The information was relayed during a meeting with the prosecutor handling the case, William Welch, Kemp said. The Justice Department recently issued Tamm a letter confirming that the probe had concluded, the defense attorney said.

Prosecutors also appear to have lost interest in a former National Security Agency official who also publicly acknowledged being a source for the Times on the warrantless wiretapping story, Russell Tice. An attorney for Tice, Joshua Dratel, said it has been several years since prosecutors contacted him about the investigation.

Gerstein discusses the possibility that the investigation was dropped because it was found to be illegal.

“What leaps out to me is the fact that the program was arguably illegal, so while that does not provide a legal defense or immunity to the leaker, from a practical jury-appeal standpoint, which a seasoned prosecutor should consider, how appealing is the case going to be if they’re prosecuting government attorneys for disclosing the program but … the people who were doing the wiretapping don’t get prosecuted?” asked [Peter] Zeidenberg, who was a prosecutor on the leak-related case against Bush White House aide Lewis Libby. “How would you like to be the prosecutor to get up there and make that argument?”

Note, Vaughn Walker’s decision against the government in the al-Haramain case was just over a year ago, so it may be that his decision provided a big disincentive to the government to pursue the case.

Of course, that raises the possibility that the same might be true for Bradley Manning. Granted, his case will not be judged by a jury of civilians; he will have a military jury. Still, as more and more documents he allegedly leak reveal our government’s knowing cover-up that it was detaining innocent people and abetting Iraqi torture, it may make it a lot less palatable to argue against Manning.

Thomas Tamm to Vaughn Walker: They Knew It Was Illegal

I’ll have a lot more to say about Isikoff’s excellent story on Thomas Tamm, the guy who tipped Eric Lichtblau off to the domestic surveillance program.

But for the moment, I’d like to elaborate on yesterday’s comments about timing. Tamm’s lawyer reveals that DOJ just recently told him that they were delaying a decision on whether or not to charge Tamm.

Paul Kemp, one of Tamm’s lawyers, says he was recently told by the Justice Department prosecutor in charge of Tamm’s case that there will be no decision about whether to prosecute until next year—after the Obama administration takes office.

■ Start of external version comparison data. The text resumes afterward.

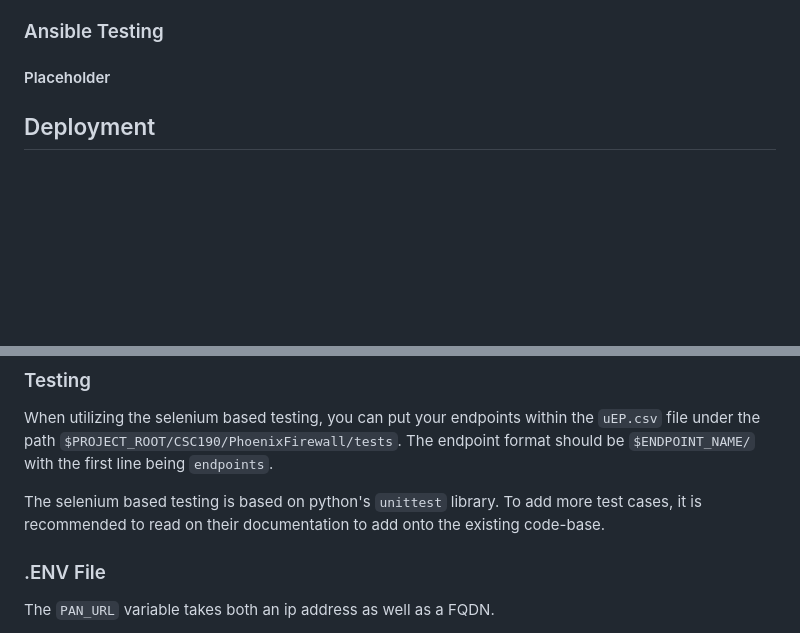
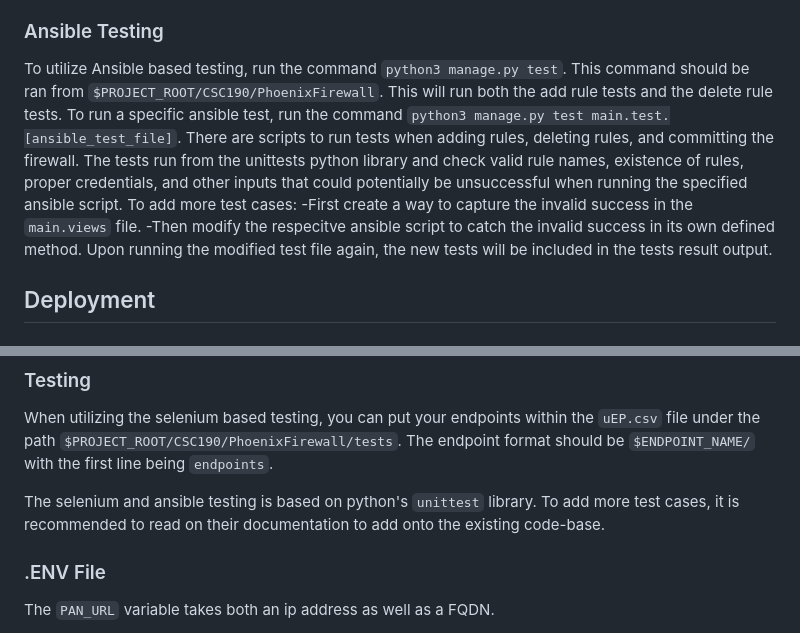
Before and after one commit to aluna4/CSC190, a Markdown page: README.md, 2 parts joined by grey strips. Rendered like a GitHub page; blank space fills up the shorter version.

```diff
--- a/README.md
+++ b/README.md
@@ -80,7 +80,14 @@ A) You can opt to change your firewall address in the `.env` file or you can uti
 To utilize Selenium based testing, run the script `sel_test.py`. This script can be found in the path `$PROJECT_ROOT/CSC190/PhoenixFirewall/tests`. The Selenium testing will check for API endpoint connections, firewall communication, and valid firewall credential. Check the `Developer Instructions` for more details on adding test cases.
 
 ### Ansible Testing
-#### Placeholder
+To utilize Ansible based testing, run the command `python3 manage.py test`. This command should be ran from `$PROJECT_ROOT/CSC190/PhoenixFirewall`. This will run both the add rule tests and the delete rule tests.
+To run a specific ansible test, run the command `python3 manage.py test main.test.[ansible_test_file]`.
+There are scripts to run tests when adding rules, deleting rules, and committing the firewall. The tests run from the unittests python library and check valid rule names, existence of rules, proper credentials, and other inputs that could potentially be unsuccessful when running the specified ansible script.
+To add more test cases:
+   -First create a way to capture the invalid success in the `main.views` file.
+   -Then modify the respecitve ansible script to catch the invalid success in its own defined method.
+Upon running the modified test file again, the new tests will be included in the tests result output.
+
 
 ## Deployment
 ### AWS/Azure
@@ -94,7 +101,7 @@ The self hosted instructions for deployment is under the `Installation Guide` ab
 ### Testing
 When utilizing the selenium based testing, you can put your endpoints within the `uEP.csv` file under the path `$PROJECT_ROOT/CSC190/PhoenixFirewall/tests`. The endpoint format should be `$ENDPOINT_NAME/` with the first line being `endpoints`.
 
-The selenium based testing is based on python's `unittest` library. To add more test cases, it is recommended to read on their documentation to add onto the existing code-base.
+The selenium and ansible testing is based on python's `unittest` library. To add more test cases, it is recommended to read on their documentation to add onto the existing code-base.
 
 ### .ENV File
 The `PAN_URL` variable takes both an ip address as well as a FQDN.
```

Delaying the decision until the Obama administration takes office would do more than dump the problem into Obama’s lap (just like the Gitmo detainees, of course). It would also delay the time when Tamm testified publicly about what he knows of the domestic surveillance program until after Vaughn Walker issues a ruling on immunity for the telecoms.

By coming forward now, Tamm has told Walker something–in no uncertain terms–that the government won’t tell him. 

DOJ recognized that this program was illegal. 

Tamm provides the names of several people whom Walker might want to consult before he rules on the immunity law. There’s Lisa Farabee, who told Tamm that,

"Don’t even go there," and then added, "I assume what they are doing is illegal."

And there’s Mark Bradley, who told Tamm,

"This may be [a time] the attorney general gets indicted,"

If these two lawyers in the Office of Intelligence Policy and Review–the office that provides legal review of wiretaps on a logistical level–believed that this program was illegal, then how can Michael Mukasey now represent to Walker that it wasn’t?

And just for good measure, Tamm also reveals the code name for the program–Stellar Wind–which will help the Electronic Frontier Foundation and others argue that the existence of this program is publicly known.

I’m guessing that Vaughn Walker is reading this article very closely this morning.

One more point about timing: I don’t think Tamm coming forward now is due exclusively to noble motives. Consider how it might affect any potential trial. If Tamm can force two lawyers (plus the FISA judges who balked at the program) to go on the record that they, too, believed this was an illegal program, then it’s going to make it easier for him to argue that he came forward solely to expose illegal activities. Read more